“FMCSA thoroughly reviewed Fung Wah’s application and determined that the company is not willing or able to comply with the safety standards we require to protect passengers, drivers and the motoring public,” Padilla said.
Fung Wah’s buses were removed from the roads when the Massachusetts Department of Public Utilities found structural and maintenance deficiencies in the company’s 21 buses, the letter said. The FMCSA issued an Imminent Hazard Out-of-Service Order. The carrier’s operating authority was revoked March 1, after the company refused to turn over documentation to safety inspectors.
The FMCSA safety investigators found evidence of dangerous conditions on the buses. Their failure to inspect and maintain vehicles, falsified inspection records and lack of compliance with hours-of-service regulations were cited in the FMCSA’s rejection, Padilla said.
“Individually and cumulatively, these violations and conditions of operations substantially increase the likelihood of serious injury or death to Fung Wah drivers, passengers and the traveling public,” she said.
Fung Wah representatives submitted a written appeal to the rejection letter. Padilla said there is no timeline for review of the appeal, but it will be heard by the FMCSA.
Alexander Linzer, an associate of the New York-based firm Freeman Lewis LLC, is representing Fung Wah in their ongoing battle with the FMCSA.
“We’re ready, willing, and able to get back on the road,” Linzer said.
Several residents said Fung Wah should be working to improve the flaws in their buses before appealing to the FMCSA to continue operations.
Andrew Richards, 23, of Fenway, said he is losing faith in the efficiency of the transportation companies he has taken between Boston and New York.

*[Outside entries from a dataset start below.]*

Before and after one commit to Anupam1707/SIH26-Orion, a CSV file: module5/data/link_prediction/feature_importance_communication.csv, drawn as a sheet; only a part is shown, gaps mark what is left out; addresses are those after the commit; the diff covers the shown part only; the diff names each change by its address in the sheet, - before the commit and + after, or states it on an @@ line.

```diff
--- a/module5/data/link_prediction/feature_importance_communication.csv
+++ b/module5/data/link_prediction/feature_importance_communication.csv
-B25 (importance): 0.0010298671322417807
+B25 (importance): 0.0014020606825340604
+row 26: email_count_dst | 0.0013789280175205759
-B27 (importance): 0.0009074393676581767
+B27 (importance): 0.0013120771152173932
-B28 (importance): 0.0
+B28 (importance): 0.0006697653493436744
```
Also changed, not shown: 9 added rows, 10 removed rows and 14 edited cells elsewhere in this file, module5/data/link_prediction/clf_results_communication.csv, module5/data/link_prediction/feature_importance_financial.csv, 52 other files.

“Service is getting worse and worse and I feel like I wouldn’t take Fung Wah because I don’t know it,” he said. “Now, knowing all that stuff [about their company], I obviously wouldn’t take it again. I know other companies are kind of the same way. They’re not raising the bar against each other. They are kind of cutting corners, it seems like.”
Hayden Jhon, 28, of Fenway, said price is more of a factor than the company’s history of safety violations in deciding whether or not to patronize Fung Wah.
“I would have to compare and see how much they’re charging,” he said. “If it’s cheap, and I look at the bus, and it looks okay, then I take a ride. It’s a risk I’ll take. I’d keep it in mind, be aware of [their history], but depending on the price, I’d do a lot of risky things.”
Quanesha Boykins, 22, of Fenway, said she has taken Fung Wah’s buses and was not disappointed with their service, despite having been warned about the company’s safety issues.
“I heard rumors before I took it that it was dangerous and the buses tipped over, but when I rode it I felt safe,” she said. “There was nothing wrong with it, but if they’re not changing anything and they have a history of crashes, they should fix that.”